It’s that great excitement you get when you come across a truly rewarding film by a director you have never seen much of his work when everything seems to work exactly how you’d want it to be. And Mafioso by Neorealist director, Alberto Lattuada is simply that perfectly fun film. It’s the same sad story, these cinematic gems have limited distribution anywhere and are hard to come by. Unless the film is within the programming roadmap of the great people at The Criterion Collection, which is the case here.
You may have heard about Alberto Lattuda through his collaboration with Federico Fellini on Lights of Variety (Luci del varietà -1950), but his long and widely acclaimed work is known for his unique sensibilities of telling a simple story of the individual without compromise. “A good director is the one that can keep his audience nailed to their seats. Because the moment you see someone leave the room that means the director didn’t do a good job like a scene that went too long…” Said Lattuada in a rare interview in the bonus section of this DVD.
This film brings one of Italy’s greatest actors, Alberto Sordi, to tell the story of Nino who has the perfect life – a great job, a wonderful family – who lives in Milan. Simply an ideal poster of the early 60’s when Italy experienced the Economic Miracle (Boom Economico) with massive economic growth, characterized by the transition from relying on agriculture to industrialization.
You might want to think about this industrialization having the same impact as the Internet and the Digital Age of today. In this sense, you can see the portrayal of Nino’s life in Milan almost in the same period prime-time animated series The Jetsons – who lives in a futuristic utopia, using all kinds of gadgetry in their home. The same you find here in a fun scene when Nino is shaving, while at the same time cleaning his shoes – using all kinds of machinery.
And like today’s reality shows that bring together two completely opposite characters for us to watch the ricochets – Nino takes his ultra-modern family to visit his family in a small Sicilian village for the first time. The interesting element in this film is Lattuada’s unique style of moving the audience from comedy to drama, from Milan to Sicily to New York and back again. All in a fast-paced plot where every scene, camera angle, and soundtrack is carefully calculated.
The film is augmented by the pounding score of Piero Piccioni, glimpses of which you can sample from the above trailer; on one hand, depicting a man’s warm-loving admiration for his family, and his hometown with all the memories and traditions it represents. However flanked by a dramatic score that emphasizes the enigmatic duality of an ordinary life, even robotic to some extent, yet with old storms looming.

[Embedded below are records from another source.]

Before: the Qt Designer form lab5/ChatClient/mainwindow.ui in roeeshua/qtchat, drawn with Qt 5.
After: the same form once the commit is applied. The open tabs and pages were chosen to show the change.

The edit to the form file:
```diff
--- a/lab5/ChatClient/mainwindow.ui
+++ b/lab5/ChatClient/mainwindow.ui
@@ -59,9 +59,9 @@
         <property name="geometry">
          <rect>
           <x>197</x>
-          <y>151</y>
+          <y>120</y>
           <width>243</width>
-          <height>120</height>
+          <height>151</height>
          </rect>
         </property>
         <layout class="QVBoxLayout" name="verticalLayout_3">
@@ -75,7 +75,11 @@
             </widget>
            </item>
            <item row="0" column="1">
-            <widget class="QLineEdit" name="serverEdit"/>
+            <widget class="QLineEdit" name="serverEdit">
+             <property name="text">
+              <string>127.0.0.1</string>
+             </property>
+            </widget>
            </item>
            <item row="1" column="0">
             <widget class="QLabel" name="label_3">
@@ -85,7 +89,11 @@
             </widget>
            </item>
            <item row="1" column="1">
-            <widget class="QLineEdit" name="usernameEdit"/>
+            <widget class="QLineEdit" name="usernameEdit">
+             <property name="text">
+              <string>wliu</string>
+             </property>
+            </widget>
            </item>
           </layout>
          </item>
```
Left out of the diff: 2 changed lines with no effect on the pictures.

The sense that what you see isn’t always telling. It’s about the concept of displacement and the need to comply with your roots to keep your family safe millions of worlds apart. To that mix, Piccioni adds light swing tunes, specifically in the public space scenes in the village.
The opening and closing scenes vividly show the monstrous industrial machines that create metal objects and pass them along the assembly line. Could it be that this is a metaphor for Nino’s personality? Originally crafted in Sicily, passed along to Milan, yet still carries those base Sicilian attributes?
Think about it the next time you’re traveling back to your old hometown. How much of this place contributed to who you are today?